What is required
Reproduce all the records word for word. Omit images.
******
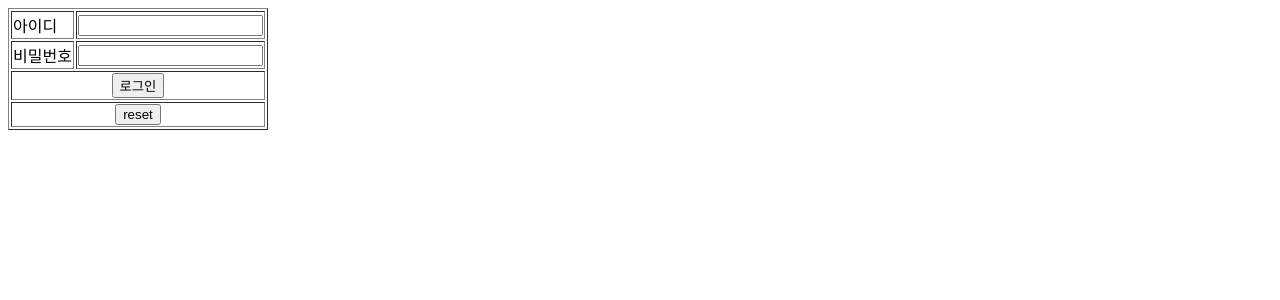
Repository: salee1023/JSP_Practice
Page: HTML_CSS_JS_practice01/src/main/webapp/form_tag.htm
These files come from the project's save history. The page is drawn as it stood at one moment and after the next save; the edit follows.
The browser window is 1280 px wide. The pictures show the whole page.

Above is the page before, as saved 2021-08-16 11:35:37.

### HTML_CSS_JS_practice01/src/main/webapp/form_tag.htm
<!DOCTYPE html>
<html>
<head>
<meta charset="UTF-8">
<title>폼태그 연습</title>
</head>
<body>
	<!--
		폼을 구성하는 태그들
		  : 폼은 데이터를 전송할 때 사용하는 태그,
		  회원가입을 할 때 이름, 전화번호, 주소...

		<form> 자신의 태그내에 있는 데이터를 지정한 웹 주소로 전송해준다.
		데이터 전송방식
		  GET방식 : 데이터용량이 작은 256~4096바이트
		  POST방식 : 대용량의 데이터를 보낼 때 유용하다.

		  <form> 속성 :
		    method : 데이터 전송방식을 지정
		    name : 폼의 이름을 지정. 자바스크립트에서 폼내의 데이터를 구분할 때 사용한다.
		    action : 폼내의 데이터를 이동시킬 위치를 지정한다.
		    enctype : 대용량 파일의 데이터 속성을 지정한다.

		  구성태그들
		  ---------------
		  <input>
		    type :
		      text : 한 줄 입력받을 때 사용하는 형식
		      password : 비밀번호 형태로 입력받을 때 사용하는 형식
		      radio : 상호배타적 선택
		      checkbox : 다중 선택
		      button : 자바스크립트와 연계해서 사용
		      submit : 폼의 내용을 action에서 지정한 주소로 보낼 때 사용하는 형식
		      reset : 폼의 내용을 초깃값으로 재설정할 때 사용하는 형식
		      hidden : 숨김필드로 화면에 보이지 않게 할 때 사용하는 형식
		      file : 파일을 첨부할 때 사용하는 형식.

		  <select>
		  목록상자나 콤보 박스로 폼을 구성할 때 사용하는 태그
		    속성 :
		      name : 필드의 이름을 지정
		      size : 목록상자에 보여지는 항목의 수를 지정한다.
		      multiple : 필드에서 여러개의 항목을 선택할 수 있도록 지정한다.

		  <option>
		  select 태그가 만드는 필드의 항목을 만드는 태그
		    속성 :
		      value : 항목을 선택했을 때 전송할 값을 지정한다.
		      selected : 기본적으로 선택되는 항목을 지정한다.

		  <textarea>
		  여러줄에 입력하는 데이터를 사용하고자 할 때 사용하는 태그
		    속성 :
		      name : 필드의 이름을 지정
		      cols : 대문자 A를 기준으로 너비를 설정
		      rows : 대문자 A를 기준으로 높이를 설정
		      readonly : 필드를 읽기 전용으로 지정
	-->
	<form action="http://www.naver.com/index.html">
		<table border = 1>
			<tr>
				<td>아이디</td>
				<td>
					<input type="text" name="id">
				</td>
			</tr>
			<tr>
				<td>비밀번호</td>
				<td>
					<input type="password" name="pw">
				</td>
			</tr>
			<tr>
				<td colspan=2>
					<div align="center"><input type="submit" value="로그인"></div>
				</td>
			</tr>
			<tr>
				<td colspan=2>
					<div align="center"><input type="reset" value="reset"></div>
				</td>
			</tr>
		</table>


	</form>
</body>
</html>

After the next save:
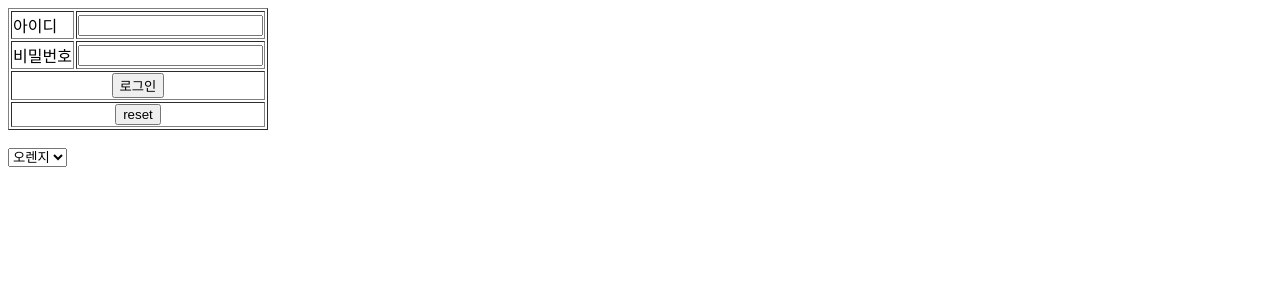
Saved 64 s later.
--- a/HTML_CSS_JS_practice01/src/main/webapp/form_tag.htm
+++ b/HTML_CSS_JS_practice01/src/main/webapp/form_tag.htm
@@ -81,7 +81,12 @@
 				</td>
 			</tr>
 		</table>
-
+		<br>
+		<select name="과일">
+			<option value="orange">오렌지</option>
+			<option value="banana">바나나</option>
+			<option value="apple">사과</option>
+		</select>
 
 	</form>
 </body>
******
The answer
Repository: salee1023/JSP_Practice
Page: HTML_CSS_JS_practice01/src/main/webapp/form_tag.htm
These files come from the project's save history. The page is drawn as it stood at one moment and after the next save; the edit follows.
The browser window is 1280 px wide. The pictures show the whole page.

Above is the page before, as saved 2021-08-16 11:35:37.

### HTML_CSS_JS_practice01/src/main/webapp/form_tag.htm
<!DOCTYPE html>
<html>
<head>
<meta charset="UTF-8">
<title>폼태그 연습</title>
</head>
<body>
	<!--
		폼을 구성하는 태그들
		  : 폼은 데이터를 전송할 때 사용하는 태그,
		  회원가입을 할 때 이름, 전화번호, 주소...

		<form> 자신의 태그내에 있는 데이터를 지정한 웹 주소로 전송해준다.
		데이터 전송방식
		  GET방식 : 데이터용량이 작은 256~4096바이트
		  POST방식 : 대용량의 데이터를 보낼 때 유용하다.

		  <form> 속성 :
		    method : 데이터 전송방식을 지정
		    name : 폼의 이름을 지정. 자바스크립트에서 폼내의 데이터를 구분할 때 사용한다.
		    action : 폼내의 데이터를 이동시킬 위치를 지정한다.
		    enctype : 대용량 파일의 데이터 속성을 지정한다.

		  구성태그들
		  ---------------
		  <input>
		    type :
		      text : 한 줄 입력받을 때 사용하는 형식
		      password : 비밀번호 형태로 입력받을 때 사용하는 형식
		      radio : 상호배타적 선택
		      checkbox : 다중 선택
		      button : 자바스크립트와 연계해서 사용
		      submit : 폼의 내용을 action에서 지정한 주소로 보낼 때 사용하는 형식
		      reset : 폼의 내용을 초깃값으로 재설정할 때 사용하는 형식
		      hidden : 숨김필드로 화면에 보이지 않게 할 때 사용하는 형식
		      file : 파일을 첨부할 때 사용하는 형식.

		  <select>
		  목록상자나 콤보 박스로 폼을 구성할 때 사용하는 태그
		    속성 :
		      name : 필드의 이름을 지정
		      size : 목록상자에 보여지는 항목의 수를 지정한다.
		      multiple : 필드에서 여러개의 항목을 선택할 수 있도록 지정한다.

		  <option>
		  select 태그가 만드는 필드의 항목을 만드는 태그
		    속성 :
		      value : 항목을 선택했을 때 전송할 값을 지정한다.
		      selected : 기본적으로 선택되는 항목을 지정한다.

		  <textarea>
		  여러줄에 입력하는 데이터를 사용하고자 할 때 사용하는 태그
		    속성 :
		      name : 필드의 이름을 지정
		      cols : 대문자 A를 기준으로 너비를 설정
		      rows : 대문자 A를 기준으로 높이를 설정
		      readonly : 필드를 읽기 전용으로 지정
	-->
	<form action="http://www.naver.com/index.html">
		<table border = 1>
			<tr>
				<td>아이디</td>
				<td>
					<input type="text" name="id">
				</td>
			</tr>
			<tr>
				<td>비밀번호</td>
				<td>
					<input type="password" name="pw">
				</td>
			</tr>
			<tr>
				<td colspan=2>
					<div align="center"><input type="submit" value="로그인"></div>
				</td>
			</tr>
			<tr>
				<td colspan=2>
					<div align="center"><input type="reset" value="reset"></div>
				</td>
			</tr>
		</table>


	</form>
</body>
</html>

After the next save:
Saved 64 s later.
--- a/HTML_CSS_JS_practice01/src/main/webapp/form_tag.htm
+++ b/HTML_CSS_JS_practice01/src/main/webapp/form_tag.htm
@@ -81,7 +81,12 @@
 				</td>
 			</tr>
 		</table>
-
+		<br>
+		<select name="과일">
+			<option value="orange">오렌지</option>
+			<option value="banana">바나나</option>
+			<option value="apple">사과</option>
+		</select>
 
 	</form>
 </body>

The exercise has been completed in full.